_DATA FOR ANALYSIS_.
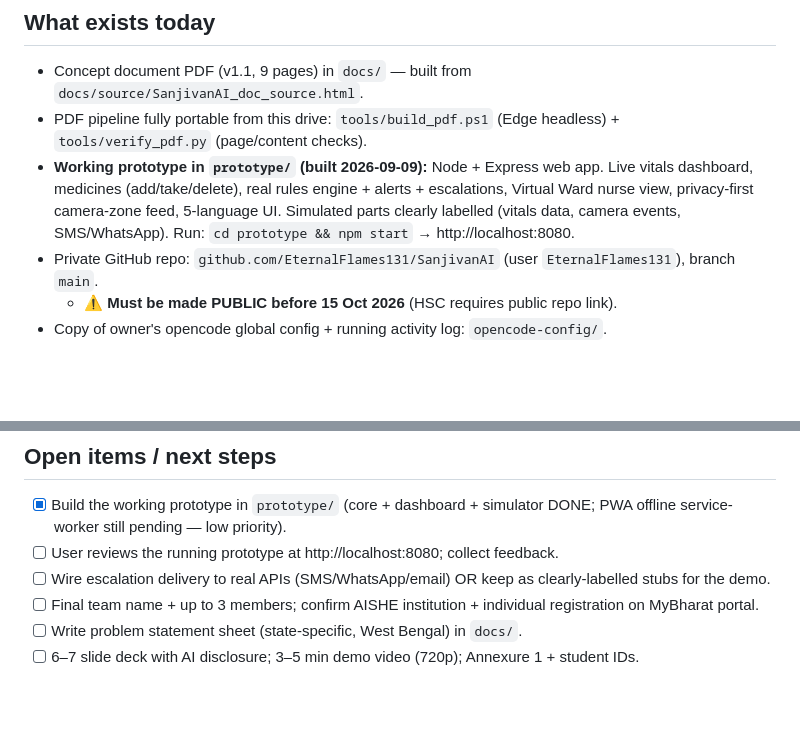
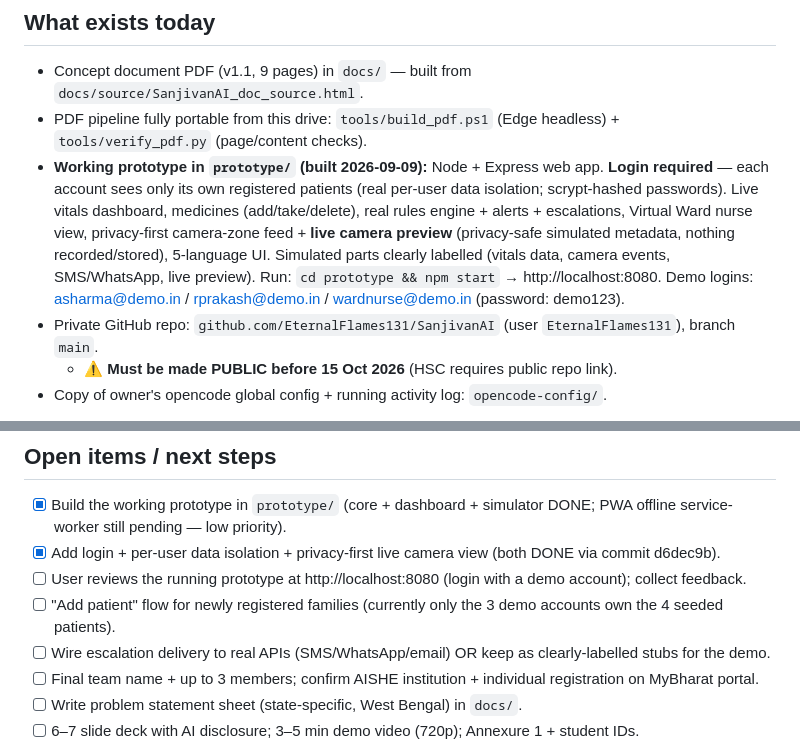
Before and after one commit to EternalFlames131/ReJivan, a Markdown page: CONTEXT.md, 2 parts joined by grey strips. Rendered like a GitHub page; blank space fills up the shorter version.

Commit message:
CONTEXT snapshot: auth + live camera

```diff
--- a/CONTEXT.md
+++ b/CONTEXT.md
@@ -15,7 +15,7 @@ A personal AI nurse for every family — affordable health monitoring with on-ti
 ## What exists today
 - Concept document PDF (v1.1, 9 pages) in `docs/` — built from `docs/source/SanjivanAI_doc_source.html`.
 - PDF pipeline fully portable from this drive: `tools/build_pdf.ps1` (Edge headless) + `tools/verify_pdf.py` (page/content checks).
-- **Working prototype in `prototype/` (built 2026-09-09):** Node + Express web app. Live vitals dashboard, medicines (add/take/delete), real rules engine + alerts + escalations, Virtual Ward nurse view, privacy-first camera-zone feed, 5-language UI. Simulated parts clearly labelled (vitals data, camera events, SMS/WhatsApp). Run: `cd prototype && npm start` → http://localhost:8080.
+- **Working prototype in `prototype/` (built 2026-09-09):** Node + Express web app. **Login required** — each account sees only its own registered patients (real per-user data isolation; scrypt-hashed passwords). Live vitals dashboard, medicines (add/take/delete), real rules engine + alerts + escalations, Virtual Ward nurse view, privacy-first camera-zone feed + **live camera preview** (privacy-safe simulated metadata, nothing recorded/stored), 5-language UI. Simulated parts clearly labelled (vitals data, camera events, SMS/WhatsApp, live preview). Run: `cd prototype && npm start` → http://localhost:8080. Demo logins: asharma@demo.in / rprakash@demo.in / wardnurse@demo.in (password: demo123).
 - Private GitHub repo: `github.com/EternalFlames131/SanjivanAI` (user `EternalFlames131`), branch `main`.
   - ⚠️ **Must be made PUBLIC before 15 Oct 2026** (HSC requires public repo link).
 - Copy of owner's opencode global config + running activity log: `opencode-config/`.
@@ -39,7 +39,9 @@ A personal AI nurse for every family — affordable health monitoring with on-ti
 
 ## Open items / next steps
 - [x] Build the working prototype in `prototype/` (core + dashboard + simulator DONE; PWA offline service-worker still pending — low priority).
-- [ ] User reviews the running prototype at http://localhost:8080; collect feedback.
+- [x] Add login + per-user data isolation + privacy-first live camera view (both DONE via commit d6dec9b).
+- [ ] User reviews the running prototype at http://localhost:8080 (login with a demo account); collect feedback.
+- [ ] "Add patient" flow for newly registered families (currently only the 3 demo accounts own the 4 seeded patients).
 - [ ] Wire escalation delivery to real APIs (SMS/WhatsApp/email) OR keep as clearly-labelled stubs for the demo.
 - [ ] Final team name + up to 3 members; confirm AISHE institution + individual registration on MyBharat portal.
 - [ ] Write problem statement sheet (state-specific, West Bengal) in `docs/`.
```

_WHAT TO WORK ON_. Each line above is to be repeated exactly as written; no picture is carried over.

_REPLY_.
Before and after one commit to EternalFlames131/ReJivan, a Markdown page: CONTEXT.md, 2 parts joined by grey strips. Rendered like a GitHub page; blank space fills up the shorter version.

Commit message:
CONTEXT snapshot: auth + live camera

```diff
--- a/CONTEXT.md
+++ b/CONTEXT.md
@@ -15,7 +15,7 @@ A personal AI nurse for every family — affordable health monitoring with on-ti
 ## What exists today
 - Concept document PDF (v1.1, 9 pages) in `docs/` — built from `docs/source/SanjivanAI_doc_source.html`.
 - PDF pipeline fully portable from this drive: `tools/build_pdf.ps1` (Edge headless) + `tools/verify_pdf.py` (page/content checks).
-- **Working prototype in `prototype/` (built 2026-09-09):** Node + Express web app. Live vitals dashboard, medicines (add/take/delete), real rules engine + alerts + escalations, Virtual Ward nurse view, privacy-first camera-zone feed, 5-language UI. Simulated parts clearly labelled (vitals data, camera events, SMS/WhatsApp). Run: `cd prototype && npm start` → http://localhost:8080.
+- **Working prototype in `prototype/` (built 2026-09-09):** Node + Express web app. **Login required** — each account sees only its own registered patients (real per-user data isolation; scrypt-hashed passwords). Live vitals dashboard, medicines (add/take/delete), real rules engine + alerts + escalations, Virtual Ward nurse view, privacy-first camera-zone feed + **live camera preview** (privacy-safe simulated metadata, nothing recorded/stored), 5-language UI. Simulated parts clearly labelled (vitals data, camera events, SMS/WhatsApp, live preview). Run: `cd prototype && npm start` → http://localhost:8080. Demo logins: asharma@demo.in / rprakash@demo.in / wardnurse@demo.in (password: demo123).
 - Private GitHub repo: `github.com/EternalFlames131/SanjivanAI` (user `EternalFlames131`), branch `main`.
   - ⚠️ **Must be made PUBLIC before 15 Oct 2026** (HSC requires public repo link).
 - Copy of owner's opencode global config + running activity log: `opencode-config/`.
@@ -39,7 +39,9 @@ A personal AI nurse for every family — affordable health monitoring with on-ti
 
 ## Open items / next steps
 - [x] Build the working prototype in `prototype/` (core + dashboard + simulator DONE; PWA offline service-worker still pending — low priority).
-- [ ] User reviews the running prototype at http://localhost:8080; collect feedback.
+- [x] Add login + per-user data isolation + privacy-first live camera view (both DONE via commit d6dec9b).
+- [ ] User reviews the running prototype at http://localhost:8080 (login with a demo account); collect feedback.
+- [ ] "Add patient" flow for newly registered families (currently only the 3 demo accounts own the 4 seeded patients).
 - [ ] Wire escalation delivery to real APIs (SMS/WhatsApp/email) OR keep as clearly-labelled stubs for the demo.
 - [ ] Final team name + up to 3 members; confirm AISHE institution + individual registration on MyBharat portal.
 - [ ] Write problem statement sheet (state-specific, West Bengal) in `docs/`.
```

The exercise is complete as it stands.